*** Opening Excerpted data ***

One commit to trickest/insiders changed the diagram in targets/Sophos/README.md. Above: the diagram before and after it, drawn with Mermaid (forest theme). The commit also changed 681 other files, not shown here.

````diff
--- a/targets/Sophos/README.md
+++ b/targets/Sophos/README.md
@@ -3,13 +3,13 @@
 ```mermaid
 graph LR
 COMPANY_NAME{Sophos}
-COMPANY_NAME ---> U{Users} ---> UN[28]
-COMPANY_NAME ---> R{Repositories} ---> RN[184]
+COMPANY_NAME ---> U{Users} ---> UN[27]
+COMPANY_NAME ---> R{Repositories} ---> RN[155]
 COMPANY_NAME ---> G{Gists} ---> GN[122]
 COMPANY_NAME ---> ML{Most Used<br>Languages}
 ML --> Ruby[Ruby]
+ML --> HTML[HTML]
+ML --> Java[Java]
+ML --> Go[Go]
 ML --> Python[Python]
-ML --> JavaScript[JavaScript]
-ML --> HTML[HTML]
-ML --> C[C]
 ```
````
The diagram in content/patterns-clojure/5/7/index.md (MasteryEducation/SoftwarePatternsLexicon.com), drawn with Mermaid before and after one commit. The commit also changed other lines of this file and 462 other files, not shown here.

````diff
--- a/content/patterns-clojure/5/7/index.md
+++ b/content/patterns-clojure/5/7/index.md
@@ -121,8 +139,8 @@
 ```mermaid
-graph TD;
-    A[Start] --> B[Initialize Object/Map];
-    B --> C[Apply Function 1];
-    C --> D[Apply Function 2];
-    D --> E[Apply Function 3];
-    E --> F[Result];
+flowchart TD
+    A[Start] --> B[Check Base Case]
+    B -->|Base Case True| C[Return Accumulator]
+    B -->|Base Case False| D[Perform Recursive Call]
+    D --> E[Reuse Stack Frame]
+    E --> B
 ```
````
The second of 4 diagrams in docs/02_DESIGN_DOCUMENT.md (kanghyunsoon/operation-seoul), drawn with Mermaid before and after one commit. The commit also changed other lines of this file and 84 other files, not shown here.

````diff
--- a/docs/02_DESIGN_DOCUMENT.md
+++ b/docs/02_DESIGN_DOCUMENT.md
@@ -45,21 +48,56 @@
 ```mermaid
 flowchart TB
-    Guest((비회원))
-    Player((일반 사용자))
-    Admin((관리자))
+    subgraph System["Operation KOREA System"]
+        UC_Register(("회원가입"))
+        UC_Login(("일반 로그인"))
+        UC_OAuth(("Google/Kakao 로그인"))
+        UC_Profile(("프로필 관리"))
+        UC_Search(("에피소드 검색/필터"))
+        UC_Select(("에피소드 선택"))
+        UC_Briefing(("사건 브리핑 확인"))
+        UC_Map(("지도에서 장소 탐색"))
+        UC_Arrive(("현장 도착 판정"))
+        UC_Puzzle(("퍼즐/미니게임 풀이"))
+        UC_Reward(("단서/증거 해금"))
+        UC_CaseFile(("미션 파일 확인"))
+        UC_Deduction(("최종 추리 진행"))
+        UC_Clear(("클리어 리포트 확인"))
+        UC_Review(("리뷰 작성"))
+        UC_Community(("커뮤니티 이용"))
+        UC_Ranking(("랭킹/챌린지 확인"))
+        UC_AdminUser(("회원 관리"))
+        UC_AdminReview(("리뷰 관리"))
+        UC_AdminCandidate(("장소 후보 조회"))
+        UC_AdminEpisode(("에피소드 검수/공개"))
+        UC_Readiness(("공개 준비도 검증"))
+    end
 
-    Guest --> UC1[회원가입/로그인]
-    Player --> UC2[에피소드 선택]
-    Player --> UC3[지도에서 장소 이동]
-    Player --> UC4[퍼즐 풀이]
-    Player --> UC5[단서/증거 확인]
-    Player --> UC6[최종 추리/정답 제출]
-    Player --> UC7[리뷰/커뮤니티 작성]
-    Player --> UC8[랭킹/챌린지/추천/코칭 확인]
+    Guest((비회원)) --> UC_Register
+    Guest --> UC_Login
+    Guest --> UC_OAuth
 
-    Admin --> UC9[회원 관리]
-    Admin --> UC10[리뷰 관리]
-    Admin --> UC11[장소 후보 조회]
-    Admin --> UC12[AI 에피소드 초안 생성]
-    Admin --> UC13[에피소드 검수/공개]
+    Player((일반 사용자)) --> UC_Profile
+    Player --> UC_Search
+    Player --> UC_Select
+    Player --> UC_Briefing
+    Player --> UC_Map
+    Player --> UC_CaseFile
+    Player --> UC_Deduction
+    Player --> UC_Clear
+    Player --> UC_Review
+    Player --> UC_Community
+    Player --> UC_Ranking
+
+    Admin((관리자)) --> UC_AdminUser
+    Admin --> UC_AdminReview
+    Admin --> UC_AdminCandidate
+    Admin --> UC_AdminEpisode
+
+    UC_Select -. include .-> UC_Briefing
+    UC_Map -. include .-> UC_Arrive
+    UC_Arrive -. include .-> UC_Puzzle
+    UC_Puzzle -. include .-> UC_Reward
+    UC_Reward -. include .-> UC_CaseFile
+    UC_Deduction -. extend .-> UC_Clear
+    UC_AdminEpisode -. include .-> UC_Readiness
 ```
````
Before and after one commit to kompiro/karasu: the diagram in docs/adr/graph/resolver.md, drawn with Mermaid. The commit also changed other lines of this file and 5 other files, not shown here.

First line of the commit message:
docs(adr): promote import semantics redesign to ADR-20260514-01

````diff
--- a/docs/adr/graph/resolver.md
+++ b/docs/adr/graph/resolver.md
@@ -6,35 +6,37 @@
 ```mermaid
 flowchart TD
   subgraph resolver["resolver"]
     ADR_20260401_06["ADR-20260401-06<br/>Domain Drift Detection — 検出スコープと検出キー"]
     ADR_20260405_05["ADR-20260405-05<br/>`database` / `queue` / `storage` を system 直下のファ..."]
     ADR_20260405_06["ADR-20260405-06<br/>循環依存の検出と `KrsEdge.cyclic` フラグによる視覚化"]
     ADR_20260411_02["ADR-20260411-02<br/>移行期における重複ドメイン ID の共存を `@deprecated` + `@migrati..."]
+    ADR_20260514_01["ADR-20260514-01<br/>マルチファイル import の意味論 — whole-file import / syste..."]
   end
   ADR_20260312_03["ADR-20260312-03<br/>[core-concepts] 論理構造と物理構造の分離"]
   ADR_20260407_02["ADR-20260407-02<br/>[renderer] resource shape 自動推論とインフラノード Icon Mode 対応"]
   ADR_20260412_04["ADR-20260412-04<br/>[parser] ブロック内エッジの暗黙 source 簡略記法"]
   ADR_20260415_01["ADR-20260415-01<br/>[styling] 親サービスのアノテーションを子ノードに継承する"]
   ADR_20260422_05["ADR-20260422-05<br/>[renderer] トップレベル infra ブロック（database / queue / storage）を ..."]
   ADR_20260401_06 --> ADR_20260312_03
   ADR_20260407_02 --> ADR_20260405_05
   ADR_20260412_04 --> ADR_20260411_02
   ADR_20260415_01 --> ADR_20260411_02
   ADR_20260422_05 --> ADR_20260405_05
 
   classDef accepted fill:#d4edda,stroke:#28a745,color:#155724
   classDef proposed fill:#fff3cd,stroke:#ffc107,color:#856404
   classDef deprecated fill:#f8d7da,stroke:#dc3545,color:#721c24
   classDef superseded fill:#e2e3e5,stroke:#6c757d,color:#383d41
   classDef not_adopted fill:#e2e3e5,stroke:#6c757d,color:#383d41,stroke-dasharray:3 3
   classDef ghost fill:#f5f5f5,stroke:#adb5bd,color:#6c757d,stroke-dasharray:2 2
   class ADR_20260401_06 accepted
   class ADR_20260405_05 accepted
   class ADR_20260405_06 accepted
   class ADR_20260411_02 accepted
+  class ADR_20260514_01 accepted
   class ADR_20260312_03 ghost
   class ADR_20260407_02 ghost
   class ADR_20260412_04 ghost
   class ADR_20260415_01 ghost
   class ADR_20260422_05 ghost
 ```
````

*** Closing Excerpted data ***

### Exercise instructions
Print all the records exactly as written.

### Written answer
One commit to trickest/insiders changed the diagram in targets/Sophos/README.md. Above: the diagram before and after it, drawn with Mermaid (forest theme). The commit also changed 681 other files, not shown here.

````diff
--- a/targets/Sophos/README.md
+++ b/targets/Sophos/README.md
@@ -3,13 +3,13 @@
 ```mermaid
 graph LR
 COMPANY_NAME{Sophos}
-COMPANY_NAME ---> U{Users} ---> UN[28]
-COMPANY_NAME ---> R{Repositories} ---> RN[184]
+COMPANY_NAME ---> U{Users} ---> UN[27]
+COMPANY_NAME ---> R{Repositories} ---> RN[155]
 COMPANY_NAME ---> G{Gists} ---> GN[122]
 COMPANY_NAME ---> ML{Most Used<br>Languages}
 ML --> Ruby[Ruby]
+ML --> HTML[HTML]
+ML --> Java[Java]
+ML --> Go[Go]
 ML --> Python[Python]
-ML --> JavaScript[JavaScript]
-ML --> HTML[HTML]
-ML --> C[C]
 ```
````
The diagram in content/patterns-clojure/5/7/index.md (MasteryEducation/SoftwarePatternsLexicon.com), drawn with Mermaid before and after one commit. The commit also changed other lines of this file and 462 other files, not shown here.

````diff
--- a/content/patterns-clojure/5/7/index.md
+++ b/content/patterns-clojure/5/7/index.md
@@ -121,8 +139,8 @@
 ```mermaid
-graph TD;
-    A[Start] --> B[Initialize Object/Map];
-    B --> C[Apply Function 1];
-    C --> D[Apply Function 2];
-    D --> E[Apply Function 3];
-    E --> F[Result];
+flowchart TD
+    A[Start] --> B[Check Base Case]
+    B -->|Base Case True| C[Return Accumulator]
+    B -->|Base Case False| D[Perform Recursive Call]
+    D --> E[Reuse Stack Frame]
+    E --> B
 ```
````
The second of 4 diagrams in docs/02_DESIGN_DOCUMENT.md (kanghyunsoon/operation-seoul), drawn with Mermaid before and after one commit. The commit also changed other lines of this file and 84 other files, not shown here.

````diff
--- a/docs/02_DESIGN_DOCUMENT.md
+++ b/docs/02_DESIGN_DOCUMENT.md
@@ -45,21 +48,56 @@
 ```mermaid
 flowchart TB
-    Guest((비회원))
-    Player((일반 사용자))
-    Admin((관리자))
+    subgraph System["Operation KOREA System"]
+        UC_Register(("회원가입"))
+        UC_Login(("일반 로그인"))
+        UC_OAuth(("Google/Kakao 로그인"))
+        UC_Profile(("프로필 관리"))
+        UC_Search(("에피소드 검색/필터"))
+        UC_Select(("에피소드 선택"))
+        UC_Briefing(("사건 브리핑 확인"))
+        UC_Map(("지도에서 장소 탐색"))
+        UC_Arrive(("현장 도착 판정"))
+        UC_Puzzle(("퍼즐/미니게임 풀이"))
+        UC_Reward(("단서/증거 해금"))
+        UC_CaseFile(("미션 파일 확인"))
+        UC_Deduction(("최종 추리 진행"))
+        UC_Clear(("클리어 리포트 확인"))
+        UC_Review(("리뷰 작성"))
+        UC_Community(("커뮤니티 이용"))
+        UC_Ranking(("랭킹/챌린지 확인"))
+        UC_AdminUser(("회원 관리"))
+        UC_AdminReview(("리뷰 관리"))
+        UC_AdminCandidate(("장소 후보 조회"))
+        UC_AdminEpisode(("에피소드 검수/공개"))
+        UC_Readiness(("공개 준비도 검증"))
+    end
 
-    Guest --> UC1[회원가입/로그인]
-    Player --> UC2[에피소드 선택]
-    Player --> UC3[지도에서 장소 이동]
-    Player --> UC4[퍼즐 풀이]
-    Player --> UC5[단서/증거 확인]
-    Player --> UC6[최종 추리/정답 제출]
-    Player --> UC7[리뷰/커뮤니티 작성]
-    Player --> UC8[랭킹/챌린지/추천/코칭 확인]
+    Guest((비회원)) --> UC_Register
+    Guest --> UC_Login
+    Guest --> UC_OAuth
 
-    Admin --> UC9[회원 관리]
-    Admin --> UC10[리뷰 관리]
-    Admin --> UC11[장소 후보 조회]
-    Admin --> UC12[AI 에피소드 초안 생성]
-    Admin --> UC13[에피소드 검수/공개]
+    Player((일반 사용자)) --> UC_Profile
+    Player --> UC_Search
+    Player --> UC_Select
+    Player --> UC_Briefing
+    Player --> UC_Map
+    Player --> UC_CaseFile
+    Player --> UC_Deduction
+    Player --> UC_Clear
+    Player --> UC_Review
+    Player --> UC_Community
+    Player --> UC_Ranking
+
+    Admin((관리자)) --> UC_AdminUser
+    Admin --> UC_AdminReview
+    Admin --> UC_AdminCandidate
+    Admin --> UC_AdminEpisode
+
+    UC_Select -. include .-> UC_Briefing
+    UC_Map -. include .-> UC_Arrive
+    UC_Arrive -. include .-> UC_Puzzle
+    UC_Puzzle -. include .-> UC_Reward
+    UC_Reward -. include .-> UC_CaseFile
+    UC_Deduction -. extend .-> UC_Clear
+    UC_AdminEpisode -. include .-> UC_Readiness
 ```
````
Before and after one commit to kompiro/karasu: the diagram in docs/adr/graph/resolver.md, drawn with Mermaid. The commit also changed other lines of this file and 5 other files, not shown here.

First line of the commit message:
docs(adr): promote import semantics redesign to ADR-20260514-01

````diff
--- a/docs/adr/graph/resolver.md
+++ b/docs/adr/graph/resolver.md
@@ -6,35 +6,37 @@
 ```mermaid
 flowchart TD
   subgraph resolver["resolver"]
     ADR_20260401_06["ADR-20260401-06<br/>Domain Drift Detection — 検出スコープと検出キー"]
     ADR_20260405_05["ADR-20260405-05<br/>`database` / `queue` / `storage` を system 直下のファ..."]
     ADR_20260405_06["ADR-20260405-06<br/>循環依存の検出と `KrsEdge.cyclic` フラグによる視覚化"]
     ADR_20260411_02["ADR-20260411-02<br/>移行期における重複ドメイン ID の共存を `@deprecated` + `@migrati..."]
+    ADR_20260514_01["ADR-20260514-01<br/>マルチファイル import の意味論 — whole-file import / syste..."]
   end
   ADR_20260312_03["ADR-20260312-03<br/>[core-concepts] 論理構造と物理構造の分離"]
   ADR_20260407_02["ADR-20260407-02<br/>[renderer] resource shape 自動推論とインフラノード Icon Mode 対応"]
   ADR_20260412_04["ADR-20260412-04<br/>[parser] ブロック内エッジの暗黙 source 簡略記法"]
   ADR_20260415_01["ADR-20260415-01<br/>[styling] 親サービスのアノテーションを子ノードに継承する"]
   ADR_20260422_05["ADR-20260422-05<br/>[renderer] トップレベル infra ブロック（database / queue / storage）を ..."]
   ADR_20260401_06 --> ADR_20260312_03
   ADR_20260407_02 --> ADR_20260405_05
   ADR_20260412_04 --> ADR_20260411_02
   ADR_20260415_01 --> ADR_20260411_02
   ADR_20260422_05 --> ADR_20260405_05
 
   classDef accepted fill:#d4edda,stroke:#28a745,color:#155724
   classDef proposed fill:#fff3cd,stroke:#ffc107,color:#856404
   classDef deprecated fill:#f8d7da,stroke:#dc3545,color:#721c24
   classDef superseded fill:#e2e3e5,stroke:#6c757d,color:#383d41
   classDef not_adopted fill:#e2e3e5,stroke:#6c757d,color:#383d41,stroke-dasharray:3 3
   classDef ghost fill:#f5f5f5,stroke:#adb5bd,color:#6c757d,stroke-dasharray:2 2
   class ADR_20260401_06 accepted
   class ADR_20260405_05 accepted
   class ADR_20260405_06 accepted
   class ADR_20260411_02 accepted
+  class ADR_20260514_01 accepted
   class ADR_20260312_03 ghost
   class ADR_20260407_02 ghost
   class ADR_20260412_04 ghost
   class ADR_20260415_01 ghost
   class ADR_20260422_05 ghost
 ```
````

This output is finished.